“slow marketing is a focus on human, one-on-one connections” – Evelyn Rodriguez
The great thing about technologies like RSS, is their low-committment persistence, their bias for – as Evelyn calls it – ‘slow marketing’.
For example, take real estate. It’s a big purchase occurring infrequently. Most of the time, I’m not looking for or buying a house. Having an RSS feed in my subscriptions continually reminds me of the voices and people I trust – continually in a very non-distractive manner.
The longer term horizon on this is refreshing.
(Dave, Victor and myself)
(Me, Kris Smith, Rick Klau, Eric Olson, and many others at Dinner)
Big thanks go out to;
- Kris Smith – for letting me hang out with him all weekend and running the best session of the conference.
- Tim Coyne – for some amazing conversation.
- Dave Slusher – for dropping zen wisdom all weekend (“there is no good and bad – only relevant to you or irrelevant”, “statistically nobody is listening to your podcast”) and hosting a great BBQ.

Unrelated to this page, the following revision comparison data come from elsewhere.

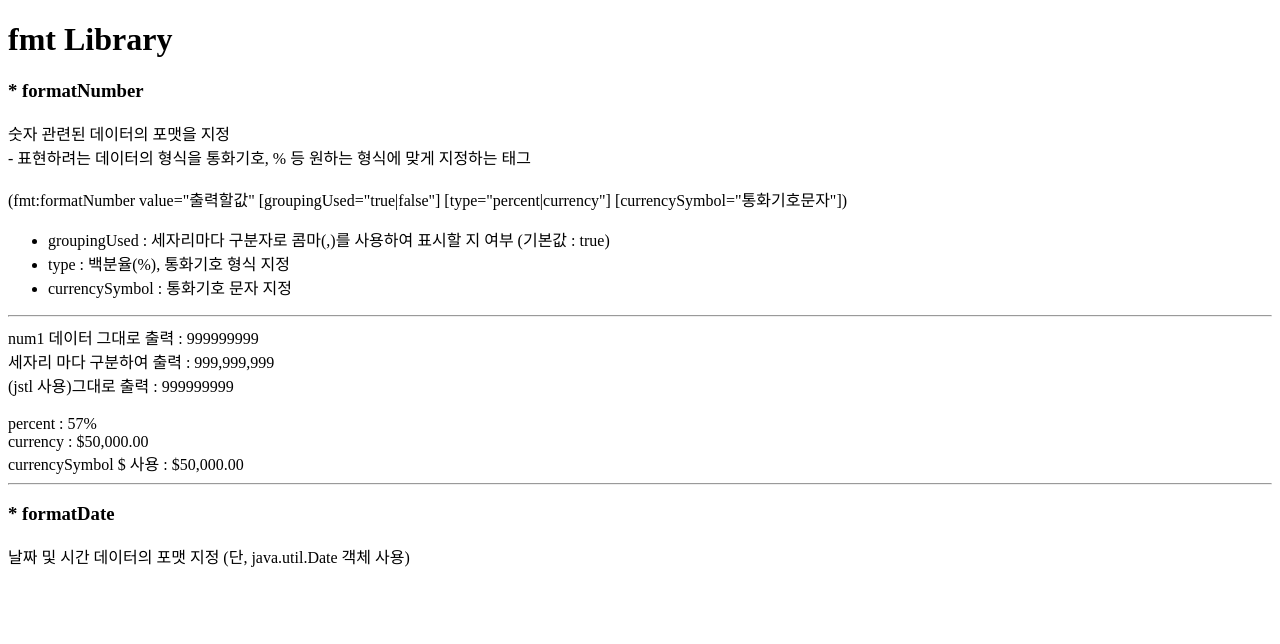
Repository: smjae96/Backup
Page: http://localhost/elActionProject/views/3_CustomAction/02_fmt.jsp
These files come from the project's save history. The page is drawn as it stood at one moment and after a run of saves; the edit follows.
The browser window is 1280 px wide. The pictures show the whole page.
The page is served by Tomcat 9.

Above is the page before, as saved 2024-04-02 00:42:15.

After the next 4 saves:
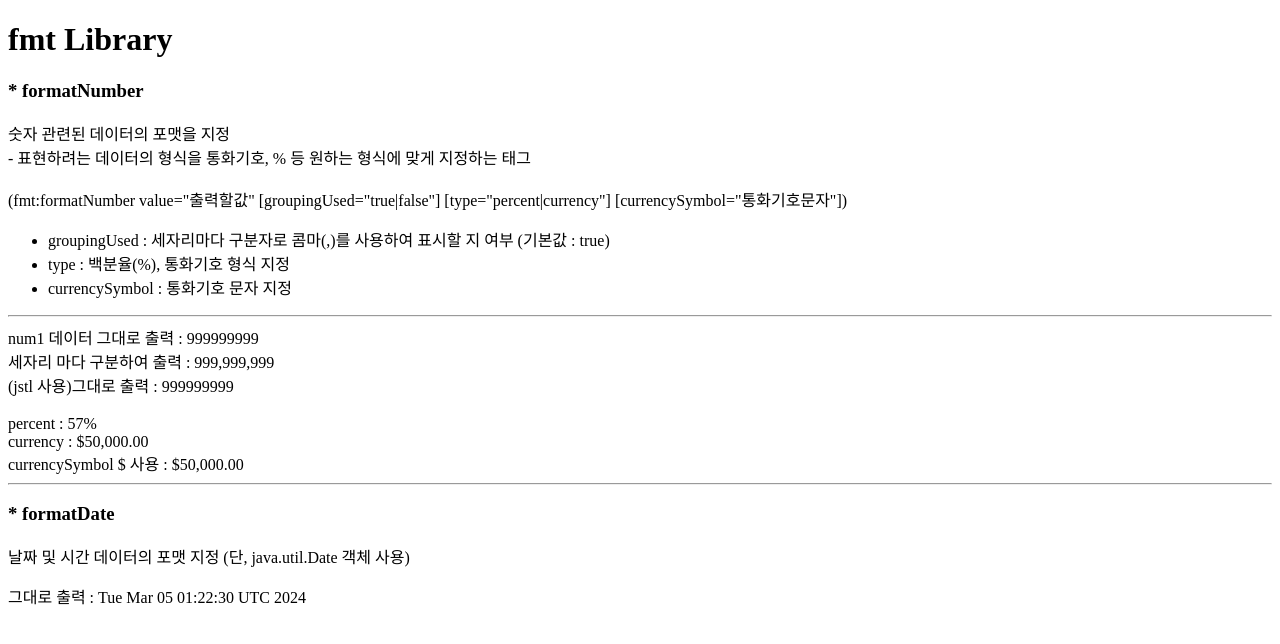
The 4 saves are shown as one change because 3 did not build or start.
The last was saved 2 min 24 s later.
--- a/5_JSP/elActionProject/src/main/webapp/views/3_CustomAction/02_fmt.jsp
+++ b/5_JSP/elActionProject/src/main/webapp/views/3_CustomAction/02_fmt.jsp
@@ -1,5 +1,6 @@
 <%@ page language="java" contentType="text/html; charset=UTF-8"
     pageEncoding="UTF-8"%>
+<%@ page import="java.util.Date" %>
 <%@ taglib prefix="fmt" uri="http://java.sun.com/jsp/jstl/fmt" %>
 <%@ taglib prefix="c" uri="http://java.sun.com/jsp/jstl/core" %>
 <!DOCTYPE html>
@@ -48,5 +49,8 @@
 	</p>
 
 	<!--  now 변수에 현재 날짜시간을 저장 -->
+	<c:set var="now" value="<%= new Date() %>"/>
+
+	그대로 출력 : ${now }<br>
 </body>
 </html>
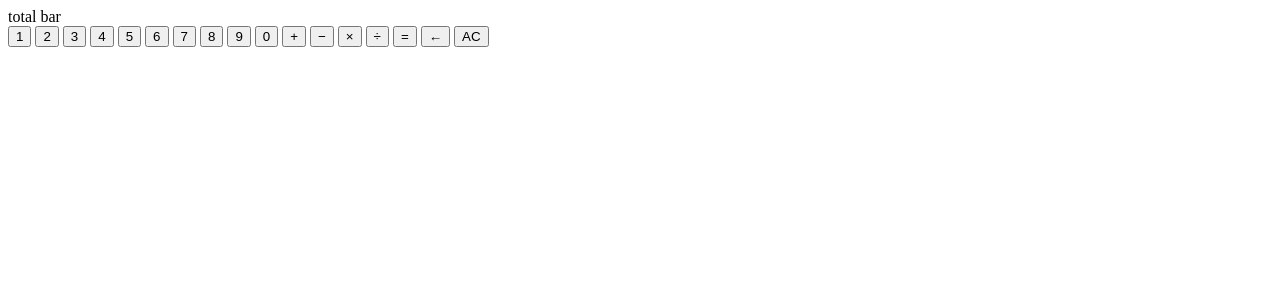
Repository: KaylaDamons/LAB-calculator
Page: index.html
The author's editor kept a copy of each file at every save. The page is drawn from the files as they stood at one save, then again after the next save.
The browser window is 1280 px wide. The pictures show the whole page.

Above is the page before, as saved 2024-01-13 13:42:03.

After the next save:
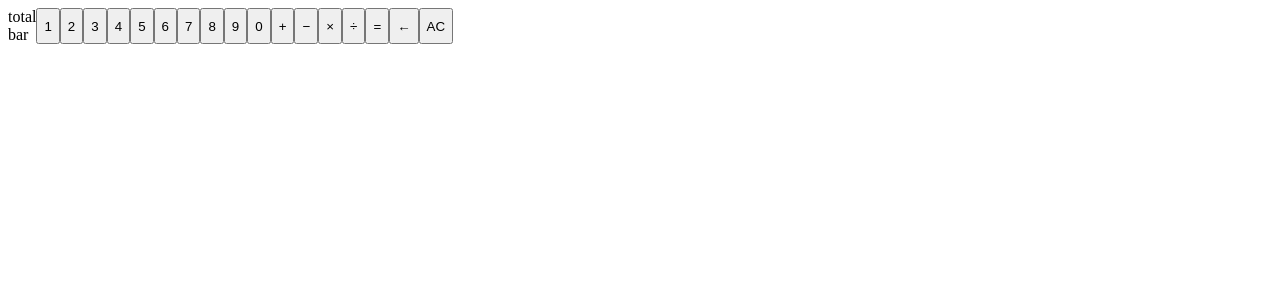
Saved 3 h 34 min later.
--- a/main.css
+++ b/main.css
@@ -2,5 +2,6 @@
 }
 
 .wrapper {
-
+  display: flex;
+  width: 400px;
 }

I completely agree with Tim Elliott’s and impression of the event:
“I was a bit disappointed in the lack of advancement in the podcasting world over the past year.”
Tim’s right, it isn’t just in the vendors. As a community, the most vocal podcasters are still stuck on the same questions: the name of the thing, measuring success/value, justifying their continued involvement. Disheartening.
I made a number of laps around the expo floor over the 2 days – generally stalling out at the LA Podcasters booth and chatting with Tim Coyne. The other booths seemed to be selling one of the following;
- Stuff I already have that works great
- Stuff I won’t ever use
- Stuff that doesn’t make sense
- Snake oil
I left thinking there are 3 problems with the expo as it exists currently;
- It’s serving 2 separate cultures; those that love podcasting and those that missed the first dot com rush
- It’s too niche. As evidence by the expo floor, there’s just not enough innovation happening within the podcasting-specific space year over year to be interesting. Now, if the context was expanded just a hair to anything-RSS we’d start to see far more interesting things. Plus, it’d give larger media brands a better justification for attending.
- Too many logos with the word ‘pod’ in a different color than the rest of the company name.
PodcastMN.com pulls 70+ podcasts in to a single page using a single script.
Is it a network? I hope not.
But it does many of the same functions as a media network (ABC, BBC, NBC, etc); aggregate and present a collection of voices with some common collection of attributes.
While other functions – distribution, production, bandwidth – are handled by the individual podcasters themselves. Is that what makes a network?
To paraphrase – we are all network programmers of each other.
I call this collection of focused, attribute-based re-syndication a lazy networks
“Two podcasters can’t stand next to each other without it being a network” – Dan Klass
This topic came up in a lunch conversation today, and I wanted to confirm I still accurately understood the FCC’s current position:
“That being said, the F.C.C. has no jurisdiction over what content an individual broadcasts over the Internet, assuming it is legal.”
Looks like the recently ratified Cybercrime Treaty is the closest to internet censorship.
The treaty requires the U.S. government help enforce other countries’ “cybercrime” laws – even if the act being prosecuted is not illegal in the United States – EFF
Seems consistent with the previous statement…if only that it extends to the following 15 countries; Albania, Bosnia & Herzegovina, Bulgaria, Croatia, Cyprus, Denmark, Estonia, France, Hungary, Lithuania, Norway, Romania, Slovenia, Macedonia, Ukraine.
Just got off the phone with my dad who recommended not to visit the TA truckstops in Ontario, California.
I’m going to heed his suggestion. Though, I’m not sure where that leaves for dinner.
A confused, elderly woman with a full, knotted, plastic shopping bag was in front of the scanner. The security checkpoint line out of Minneapolis stalled as I put all my stuff in multiple bins.
When a uniformed TSA person asked her if she had a boarding pass, she mumbled the need for help getting a ticket for Transworld Airlines.
“I can’t help you ma’am, I’m the supervisor and I could lose my job if I left my post.”
After a couple exchanges identical to this, the supervisor thankfully handed the woman off to another TSA person.
Reminded me how customer service is smarter, cheaper, more effective, and generally happier than level-orange security.
Reminds me, why are airports so dreary and generally unhappy. Thankfully, Ze Frank gave me the airport smile I was looking for.